A new climate commission, to be launched this evening, will act as an independent advisory group which will tell Westminster how best the region can respond to the threats brought about by the climate emergency such as flooding, heatwaves, and sea level rise.
And the commission’s new director said that Yorkshire “knows all too well what a brutal energy transition feels like from 30 years ago and the last thing we want to do is repeat any aspect of that”.
The Yorkshire and Humber Climate Commission brings together a team of climate leaders from across the public, private and third sectors, in the largest regional commission of its kind in the UK.
Chaired by Liz Barber, chief executive of Yorkshire Water, the commission aims to help the region reduce its carbon emissions as quickly as possible, and ensure that people in Yorkshire are prepared to cope with the growing impacts of climate change
Emma Howard Boyd, chair of the Environment Agency, who will speak at tonight’s launch, said: “The Yorkshire and Humber Climate Commission’s approach recognises the importance of both reducing emissions and helping people prepare for climate shocks.
“By 2050, there will be 59 per cent more winter rainfall and summer temperatures are set to be up to 7.4 degrees hotter. Preparing infrastructure and enhancing nature to deal with these changes will bring jobs to communities throughout the county. At COP26, the work of this Commission could serve as an example of what green recovery looks like.”
While Ms Barber added: “We have much to do and will need to work quickly to ensure that Yorkshire has a well developed and coordinated action plan to respond to the changes in our climate which are having such a dramatic effect.
“It is however not just about speed, it is really important that we work in an inclusive way to ensure that we engage a real cross section of Yorkshire and the Humber and bring people along with us. Working alongside the climate leaders on the Commission, our work panels will enable us to involve a huge range of people with different perspectives and opinions.”
The commission is made up of a chair, four vice-chairs, a director, and 27 commissioners, from a wide range of sectors.
And its work will be based on the principles of inclusivity and a ‘just transition’ to help to ensure that no-one and no-where is left behind as Yorkshire and the Humber switches to a net-zero economy. It will also ensure that climate actions are sustainable and bring benefits to nature and local wildlife.
Professor Andy Gouldson, from the University of Leeds, has been appointed as director of the new commission.
He said: “There's a massive fairness and inclusion aspect to this. Yorkshire knows all too well what a brutal energy transition feels like from 30 years ago and the last thing we want to do is repeat any aspect of that. It's really important in this low carbon transition that people are brought with us and there's no one and nowhere left behind in that process.

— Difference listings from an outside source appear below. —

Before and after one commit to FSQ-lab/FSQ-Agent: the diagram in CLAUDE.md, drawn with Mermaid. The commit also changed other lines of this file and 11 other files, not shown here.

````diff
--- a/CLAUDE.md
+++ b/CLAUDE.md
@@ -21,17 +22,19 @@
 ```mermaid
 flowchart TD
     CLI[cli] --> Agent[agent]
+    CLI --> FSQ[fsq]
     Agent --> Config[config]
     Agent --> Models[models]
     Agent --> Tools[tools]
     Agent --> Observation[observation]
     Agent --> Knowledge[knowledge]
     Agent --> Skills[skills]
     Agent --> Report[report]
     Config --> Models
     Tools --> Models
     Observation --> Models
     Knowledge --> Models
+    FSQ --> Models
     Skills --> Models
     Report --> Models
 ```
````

“That means identifying the areas and the communities and the businesses and the people who will struggle to adapt to these new climate targets, and helping them to feel some of the benefits of switching to becoming a more climate-friendly region."
And he added: “Climate change is one of the most serious threats facing Yorkshire and the Humber in the coming years.
"Part of the logic of the commission is absolutely to speak for Yorkshire to Westminster and say what we need from national government to enable them to deliver on their promises and us to play our part in it."
Flooding has been perhaps the most visible caused by climate change in Yorkshire in recent years, and Prof Gouldson said: "I think it is impacting people's lives in a very real way. Obviously for some people very acutely.
“Every year there are more and more intense and frequent flooding events. The minimum we need to do is get ready for more of those because we're locked into a pathway where we'll have more of that in the future. It's crazy not to get ready and plan ahead and work out what the best things are that we can do to avoid and manage the impacts of those.
“We [Yorkshire] emit more than I think is seven or eight EU member states, as a region, and we need to do our bit to reduce our emissions to remove the climate change that's leading to those flooding events."
But he said there is also support for energy-intensive industries to decarbonise and improve, and that building a carbon capture storage around Drax would be an example of a beneficial move.
The creation of this new body has the support of the Yorkshire and Humber Leaders Board and the region’s 22 councils.
It comes as it was announced a green tech project in the Humber has been awarded more than £21m to turn the region into a net zero cluster by 2040.
The Zero Carbon Humber Partnership will recieve the funding from the Government’s Industrial Decarbonisation Challenge to deliver H2H Saltend, one of the world’s first at-scale low carbon hydrogen production plants on the north bank of the Humber.
It will also provide CO2 and hydrogen pipelines enabling industrial sites and power stations to switch to hydrogen and/or capture and transport their emissions.
A further £12m will be awarded to project Humber Zero which plans to decarbonise the industrial complex at Immingham by creating a carbon capture and hydrogen hub, providing cost-effective and low carbon energy supply and storage opportunities to industry and the National Grid.
With the Humber region creating 40 per cent of the UK’s industrial emissions, these projects aim to capture 25m tonnes of carbon every year.
The commission will launch online from 6.30pm tonight, to register visit yorksandhumberclimate.org.uk/event/launch-yorkshire-and-humber-climate-commission